Exercise details: Would you retype each of the records exactly as shown?

Excerpts from a dataset:
=-=-=-=-=

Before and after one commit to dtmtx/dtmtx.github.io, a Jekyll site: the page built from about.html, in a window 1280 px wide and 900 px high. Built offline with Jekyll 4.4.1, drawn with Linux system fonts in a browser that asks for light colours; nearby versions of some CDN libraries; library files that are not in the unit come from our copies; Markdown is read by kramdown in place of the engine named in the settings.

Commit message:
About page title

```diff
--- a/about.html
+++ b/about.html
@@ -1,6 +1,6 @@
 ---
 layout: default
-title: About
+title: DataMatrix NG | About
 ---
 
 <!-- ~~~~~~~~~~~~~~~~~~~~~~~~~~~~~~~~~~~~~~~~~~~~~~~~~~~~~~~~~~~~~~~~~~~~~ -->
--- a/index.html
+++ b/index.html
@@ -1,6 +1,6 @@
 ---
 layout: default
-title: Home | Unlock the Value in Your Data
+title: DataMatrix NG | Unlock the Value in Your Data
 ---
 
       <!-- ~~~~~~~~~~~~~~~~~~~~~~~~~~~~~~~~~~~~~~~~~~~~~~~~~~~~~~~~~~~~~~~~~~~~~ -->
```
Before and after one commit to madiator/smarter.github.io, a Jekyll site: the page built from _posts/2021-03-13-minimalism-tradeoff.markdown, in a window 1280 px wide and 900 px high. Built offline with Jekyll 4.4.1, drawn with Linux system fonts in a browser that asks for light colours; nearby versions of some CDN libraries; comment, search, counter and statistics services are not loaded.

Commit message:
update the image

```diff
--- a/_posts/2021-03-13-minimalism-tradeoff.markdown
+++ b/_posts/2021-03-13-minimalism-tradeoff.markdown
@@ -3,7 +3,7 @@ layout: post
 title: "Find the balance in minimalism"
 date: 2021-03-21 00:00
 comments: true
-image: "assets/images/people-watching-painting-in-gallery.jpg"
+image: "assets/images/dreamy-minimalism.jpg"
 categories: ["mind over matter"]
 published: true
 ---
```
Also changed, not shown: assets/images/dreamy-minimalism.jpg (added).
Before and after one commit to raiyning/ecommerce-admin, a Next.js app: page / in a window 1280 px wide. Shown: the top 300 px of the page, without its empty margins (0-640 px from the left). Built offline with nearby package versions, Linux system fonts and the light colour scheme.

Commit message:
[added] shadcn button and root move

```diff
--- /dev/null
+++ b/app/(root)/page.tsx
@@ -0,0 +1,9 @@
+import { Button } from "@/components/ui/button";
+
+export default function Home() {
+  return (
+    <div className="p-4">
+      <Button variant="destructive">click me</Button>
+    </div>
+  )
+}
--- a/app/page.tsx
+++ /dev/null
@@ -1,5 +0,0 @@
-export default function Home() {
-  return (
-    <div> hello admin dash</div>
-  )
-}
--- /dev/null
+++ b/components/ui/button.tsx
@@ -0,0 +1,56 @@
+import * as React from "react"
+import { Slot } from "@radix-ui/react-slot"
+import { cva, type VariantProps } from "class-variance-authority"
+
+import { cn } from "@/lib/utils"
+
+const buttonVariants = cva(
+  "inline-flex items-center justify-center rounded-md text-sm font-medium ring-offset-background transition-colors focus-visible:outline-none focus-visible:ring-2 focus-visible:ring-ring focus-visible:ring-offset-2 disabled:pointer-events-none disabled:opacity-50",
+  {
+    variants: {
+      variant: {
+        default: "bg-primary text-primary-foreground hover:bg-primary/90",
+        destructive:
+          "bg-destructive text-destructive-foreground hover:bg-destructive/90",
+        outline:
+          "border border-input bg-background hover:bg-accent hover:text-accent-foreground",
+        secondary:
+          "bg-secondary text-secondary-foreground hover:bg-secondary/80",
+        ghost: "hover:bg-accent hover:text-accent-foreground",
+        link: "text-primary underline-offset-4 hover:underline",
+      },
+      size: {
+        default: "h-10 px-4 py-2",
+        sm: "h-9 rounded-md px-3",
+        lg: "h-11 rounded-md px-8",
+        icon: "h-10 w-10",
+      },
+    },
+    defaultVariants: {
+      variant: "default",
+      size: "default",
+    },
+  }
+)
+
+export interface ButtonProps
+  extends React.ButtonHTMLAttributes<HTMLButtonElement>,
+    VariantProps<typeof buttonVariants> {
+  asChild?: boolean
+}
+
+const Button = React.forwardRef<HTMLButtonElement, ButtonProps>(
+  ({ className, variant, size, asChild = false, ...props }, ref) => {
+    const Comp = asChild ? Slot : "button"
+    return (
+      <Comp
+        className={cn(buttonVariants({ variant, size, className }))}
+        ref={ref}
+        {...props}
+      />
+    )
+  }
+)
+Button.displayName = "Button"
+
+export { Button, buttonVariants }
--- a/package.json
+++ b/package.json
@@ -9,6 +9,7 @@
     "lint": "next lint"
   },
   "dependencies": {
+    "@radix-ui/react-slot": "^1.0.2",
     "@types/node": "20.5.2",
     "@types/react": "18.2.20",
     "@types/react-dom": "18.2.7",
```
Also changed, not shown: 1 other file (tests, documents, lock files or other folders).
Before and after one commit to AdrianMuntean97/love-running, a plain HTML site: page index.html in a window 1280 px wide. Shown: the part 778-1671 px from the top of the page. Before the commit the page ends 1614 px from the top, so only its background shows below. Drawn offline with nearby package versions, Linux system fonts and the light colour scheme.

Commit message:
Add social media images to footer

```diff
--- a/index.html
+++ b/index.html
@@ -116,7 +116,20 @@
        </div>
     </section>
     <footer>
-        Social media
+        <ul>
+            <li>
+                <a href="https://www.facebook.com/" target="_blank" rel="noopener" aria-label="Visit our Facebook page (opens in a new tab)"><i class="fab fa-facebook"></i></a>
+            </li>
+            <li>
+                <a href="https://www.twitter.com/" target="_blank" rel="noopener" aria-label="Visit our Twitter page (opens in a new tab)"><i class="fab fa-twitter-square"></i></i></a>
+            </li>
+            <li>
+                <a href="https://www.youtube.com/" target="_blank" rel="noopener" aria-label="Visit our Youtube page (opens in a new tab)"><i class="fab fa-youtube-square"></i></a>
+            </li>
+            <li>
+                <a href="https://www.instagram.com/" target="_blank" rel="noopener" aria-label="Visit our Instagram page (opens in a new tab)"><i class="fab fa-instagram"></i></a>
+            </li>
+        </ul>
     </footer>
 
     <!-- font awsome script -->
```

=-=-=-=-=

Solution:
Before and after one commit to dtmtx/dtmtx.github.io, a Jekyll site: the page built from about.html, in a window 1280 px wide and 900 px high. Built offline with Jekyll 4.4.1, drawn with Linux system fonts in a browser that asks for light colours; nearby versions of some CDN libraries; library files that are not in the unit come from our copies; Markdown is read by kramdown in place of the engine named in the settings.

Commit message:
About page title

```diff
--- a/about.html
+++ b/about.html
@@ -1,6 +1,6 @@
 ---
 layout: default
-title: About
+title: DataMatrix NG | About
 ---
 
 <!-- ~~~~~~~~~~~~~~~~~~~~~~~~~~~~~~~~~~~~~~~~~~~~~~~~~~~~~~~~~~~~~~~~~~~~~ -->
--- a/index.html
+++ b/index.html
@@ -1,6 +1,6 @@
 ---
 layout: default
-title: Home | Unlock the Value in Your Data
+title: DataMatrix NG | Unlock the Value in Your Data
 ---
 
       <!-- ~~~~~~~~~~~~~~~~~~~~~~~~~~~~~~~~~~~~~~~~~~~~~~~~~~~~~~~~~~~~~~~~~~~~~ -->
```
Before and after one commit to madiator/smarter.github.io, a Jekyll site: the page built from _posts/2021-03-13-minimalism-tradeoff.markdown, in a window 1280 px wide and 900 px high. Built offline with Jekyll 4.4.1, drawn with Linux system fonts in a browser that asks for light colours; nearby versions of some CDN libraries; comment, search, counter and statistics services are not loaded.

Commit message:
update the image

```diff
--- a/_posts/2021-03-13-minimalism-tradeoff.markdown
+++ b/_posts/2021-03-13-minimalism-tradeoff.markdown
@@ -3,7 +3,7 @@ layout: post
 title: "Find the balance in minimalism"
 date: 2021-03-21 00:00
 comments: true
-image: "assets/images/people-watching-painting-in-gallery.jpg"
+image: "assets/images/dreamy-minimalism.jpg"
 categories: ["mind over matter"]
 published: true
 ---
```
Also changed, not shown: assets/images/dreamy-minimalism.jpg (added).
Before and after one commit to raiyning/ecommerce-admin, a Next.js app: page / in a window 1280 px wide. Shown: the top 300 px of the page, without its empty margins (0-640 px from the left). Built offline with nearby package versions, Linux system fonts and the light colour scheme.

Commit message:
[added] shadcn button and root move

```diff
--- /dev/null
+++ b/app/(root)/page.tsx
@@ -0,0 +1,9 @@
+import { Button } from "@/components/ui/button";
+
+export default function Home() {
+  return (
+    <div className="p-4">
+      <Button variant="destructive">click me</Button>
+    </div>
+  )
+}
--- a/app/page.tsx
+++ /dev/null
@@ -1,5 +0,0 @@
-export default function Home() {
-  return (
-    <div> hello admin dash</div>
-  )
-}
--- /dev/null
+++ b/components/ui/button.tsx
@@ -0,0 +1,56 @@
+import * as React from "react"
+import { Slot } from "@radix-ui/react-slot"
+import { cva, type VariantProps } from "class-variance-authority"
+
+import { cn } from "@/lib/utils"
+
+const buttonVariants = cva(
+  "inline-flex items-center justify-center rounded-md text-sm font-medium ring-offset-background transition-colors focus-visible:outline-none focus-visible:ring-2 focus-visible:ring-ring focus-visible:ring-offset-2 disabled:pointer-events-none disabled:opacity-50",
+  {
+    variants: {
+      variant: {
+        default: "bg-primary text-primary-foreground hover:bg-primary/90",
+        destructive:
+          "bg-destructive text-destructive-foreground hover:bg-destructive/90",
+        outline:
+          "border border-input bg-background hover:bg-accent hover:text-accent-foreground",
+        secondary:
+          "bg-secondary text-secondary-foreground hover:bg-secondary/80",
+        ghost: "hover:bg-accent hover:text-accent-foreground",
+        link: "text-primary underline-offset-4 hover:underline",
+      },
+      size: {
+        default: "h-10 px-4 py-2",
+        sm: "h-9 rounded-md px-3",
+        lg: "h-11 rounded-md px-8",
+        icon: "h-10 w-10",
+      },
+    },
+    defaultVariants: {
+      variant: "default",
+      size: "default",
+    },
+  }
+)
+
+export interface ButtonProps
+  extends React.ButtonHTMLAttributes<HTMLButtonElement>,
+    VariantProps<typeof buttonVariants> {
+  asChild?: boolean
+}
+
+const Button = React.forwardRef<HTMLButtonElement, ButtonProps>(
+  ({ className, variant, size, asChild = false, ...props }, ref) => {
+    const Comp = asChild ? Slot : "button"
+    return (
+      <Comp
+        className={cn(buttonVariants({ variant, size, className }))}
+        ref={ref}
+        {...props}
+      />
+    )
+  }
+)
+Button.displayName = "Button"
+
+export { Button, buttonVariants }
--- a/package.json
+++ b/package.json
@@ -9,6 +9,7 @@
     "lint": "next lint"
   },
   "dependencies": {
+    "@radix-ui/react-slot": "^1.0.2",
     "@types/node": "20.5.2",
     "@types/react": "18.2.20",
     "@types/react-dom": "18.2.7",
```
Also changed, not shown: 1 other file (tests, documents, lock files or other folders).
Before and after one commit to AdrianMuntean97/love-running, a plain HTML site: page index.html in a window 1280 px wide. Shown: the part 778-1671 px from the top of the page. Before the commit the page ends 1614 px from the top, so only its background shows below. Drawn offline with nearby package versions, Linux system fonts and the light colour scheme.

Commit message:
Add social media images to footer

```diff
--- a/index.html
+++ b/index.html
@@ -116,7 +116,20 @@
        </div>
     </section>
     <footer>
-        Social media
+        <ul>
+            <li>
+                <a href="https://www.facebook.com/" target="_blank" rel="noopener" aria-label="Visit our Facebook page (opens in a new tab)"><i class="fab fa-facebook"></i></a>
+            </li>
+            <li>
+                <a href="https://www.twitter.com/" target="_blank" rel="noopener" aria-label="Visit our Twitter page (opens in a new tab)"><i class="fab fa-twitter-square"></i></i></a>
+            </li>
+            <li>
+                <a href="https://www.youtube.com/" target="_blank" rel="noopener" aria-label="Visit our Youtube page (opens in a new tab)"><i class="fab fa-youtube-square"></i></a>
+            </li>
+            <li>
+                <a href="https://www.instagram.com/" target="_blank" rel="noopener" aria-label="Visit our Instagram page (opens in a new tab)"><i class="fab fa-instagram"></i></a>
+            </li>
+        </ul>
     </footer>
 
     <!-- font awsome script -->
```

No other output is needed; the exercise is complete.